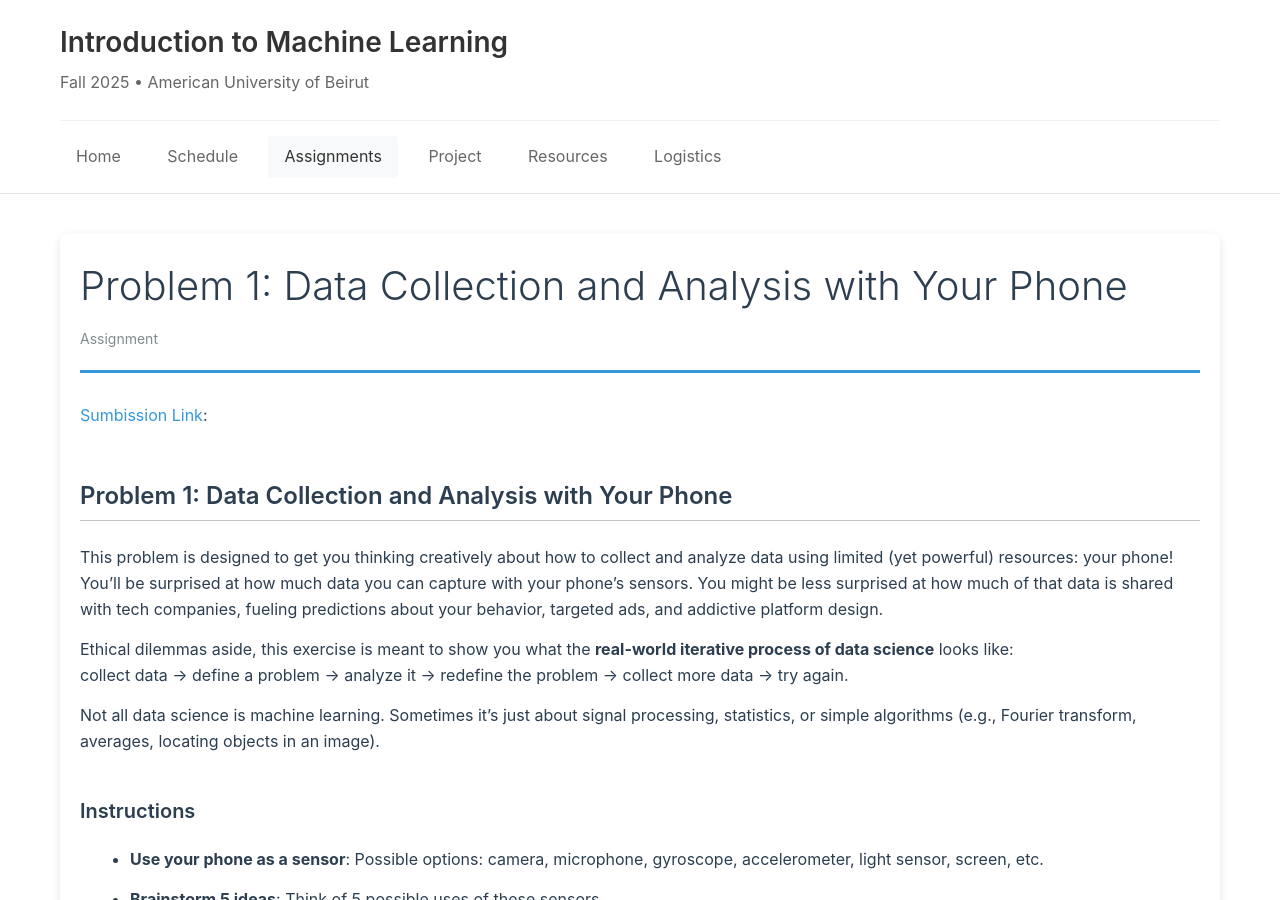
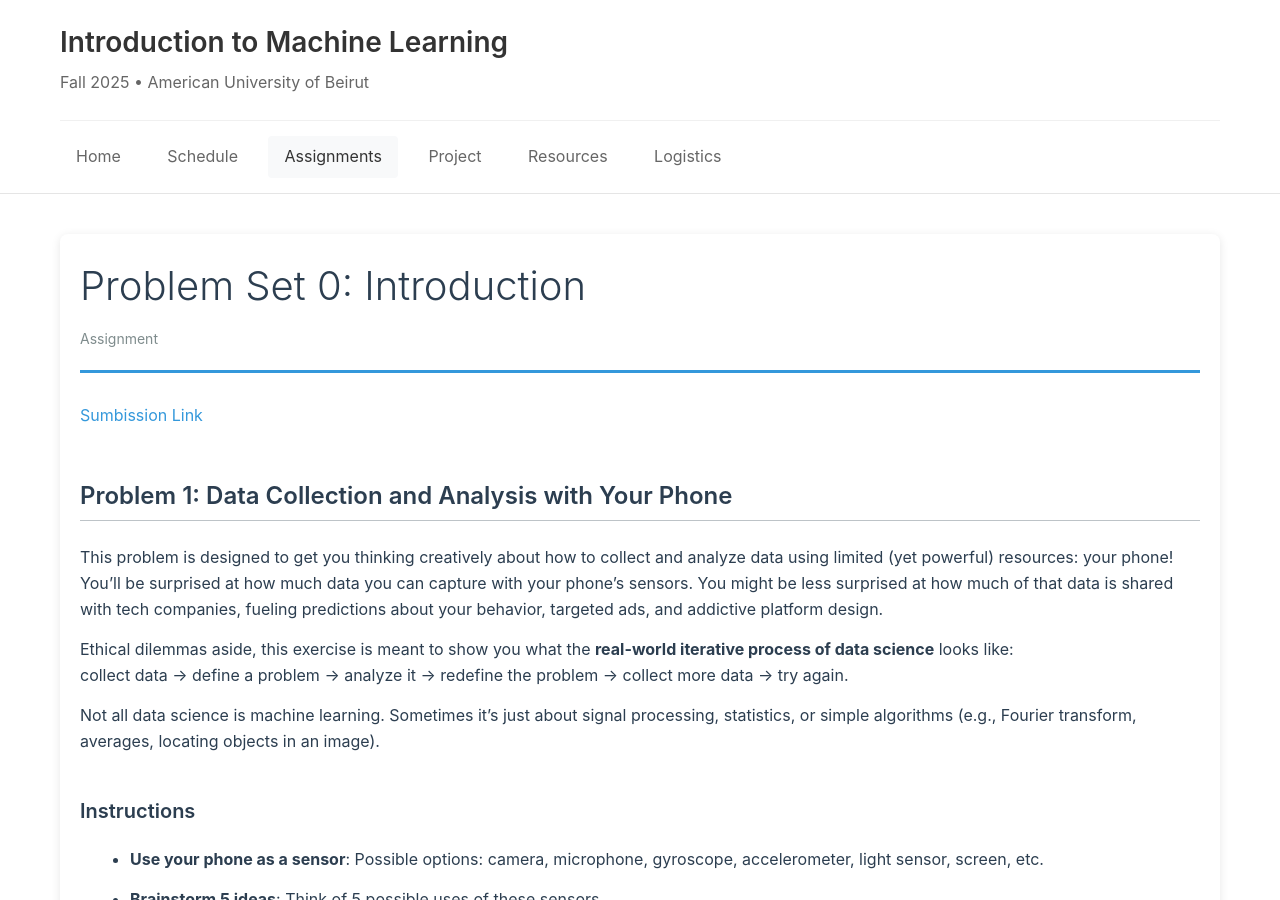
Before and after one commit to Data-Driven-Modeling-Lab/intro2ml, a Jekyll site: the page built from materials/assignments/hw0.md, in a window 1280 px wide and 900 px high. Built offline with Jekyll 4.4.1, drawn with Linux system fonts in a browser that asks for light colours.

Commit message:
some updates to website

```diff
--- a/materials/assignments/hw0.md
+++ b/materials/assignments/hw0.md
@@ -1,15 +1,16 @@
 ---
-title: "Problem 1: Data Collection and Analysis with Your Phone"
+title: "Problem Set 0: Introduction"
 layout: note
 category: "Assignment"
 permalink: /materials/assignments/hw0/
 ---
 
-[Sumbission Link](https://lms.aub.edu.lb/mod/assign/view.php?id=2380628&forceview=1):
+
+[Sumbission Link](https://lms.aub.edu.lb/mod/assign/view.php?id=2380628&forceview=1)
 
 ## Problem 1: Data Collection and Analysis with Your Phone
 
-This problem is designed to get you thinking creatively about how to collect and analyze data using limited (yet powerful) resources: your phone! You’ll be surprised at how much data you can capture with your phone’s sensors. You might be less surprised at how much of that data is shared with tech companies, fueling predictions about your behavior, targeted ads, and addictive platform design.
+This problem is designed to get you thinking creatively about how to collect and analyze data using limited (yet powerful) resources: your phone! You'll be surprised at how much data you can capture with your phone’s sensors. You might be less surprised at how much of that data is shared with tech companies, fueling predictions about your behavior, targeted ads, and addictive platform design.
 
 Ethical dilemmas aside, this exercise is meant to show you what the **real-world iterative process of data science** looks like:
 collect data -> define a problem -> analyze it -> redefine the problem -> collect more data -> try again.
```
Also changed, not shown: 1 other file.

> _WHAT IS BEING ASKED_: Quote everything in the listing above exactly; pictures are the only thing to omit.

> _COMPLETED EXERCISE_:
Before and after one commit to Data-Driven-Modeling-Lab/intro2ml, a Jekyll site: the page built from materials/assignments/hw0.md, in a window 1280 px wide and 900 px high. Built offline with Jekyll 4.4.1, drawn with Linux system fonts in a browser that asks for light colours.

Commit message:
some updates to website

```diff
--- a/materials/assignments/hw0.md
+++ b/materials/assignments/hw0.md
@@ -1,15 +1,16 @@
 ---
-title: "Problem 1: Data Collection and Analysis with Your Phone"
+title: "Problem Set 0: Introduction"
 layout: note
 category: "Assignment"
 permalink: /materials/assignments/hw0/
 ---
 
-[Sumbission Link](https://lms.aub.edu.lb/mod/assign/view.php?id=2380628&forceview=1):
+
+[Sumbission Link](https://lms.aub.edu.lb/mod/assign/view.php?id=2380628&forceview=1)
 
 ## Problem 1: Data Collection and Analysis with Your Phone
 
-This problem is designed to get you thinking creatively about how to collect and analyze data using limited (yet powerful) resources: your phone! You’ll be surprised at how much data you can capture with your phone’s sensors. You might be less surprised at how much of that data is shared with tech companies, fueling predictions about your behavior, targeted ads, and addictive platform design.
+This problem is designed to get you thinking creatively about how to collect and analyze data using limited (yet powerful) resources: your phone! You'll be surprised at how much data you can capture with your phone’s sensors. You might be less surprised at how much of that data is shared with tech companies, fueling predictions about your behavior, targeted ads, and addictive platform design.
 
 Ethical dilemmas aside, this exercise is meant to show you what the **real-world iterative process of data science** looks like:
 collect data -> define a problem -> analyze it -> redefine the problem -> collect more data -> try again.
```
Also changed, not shown: 1 other file.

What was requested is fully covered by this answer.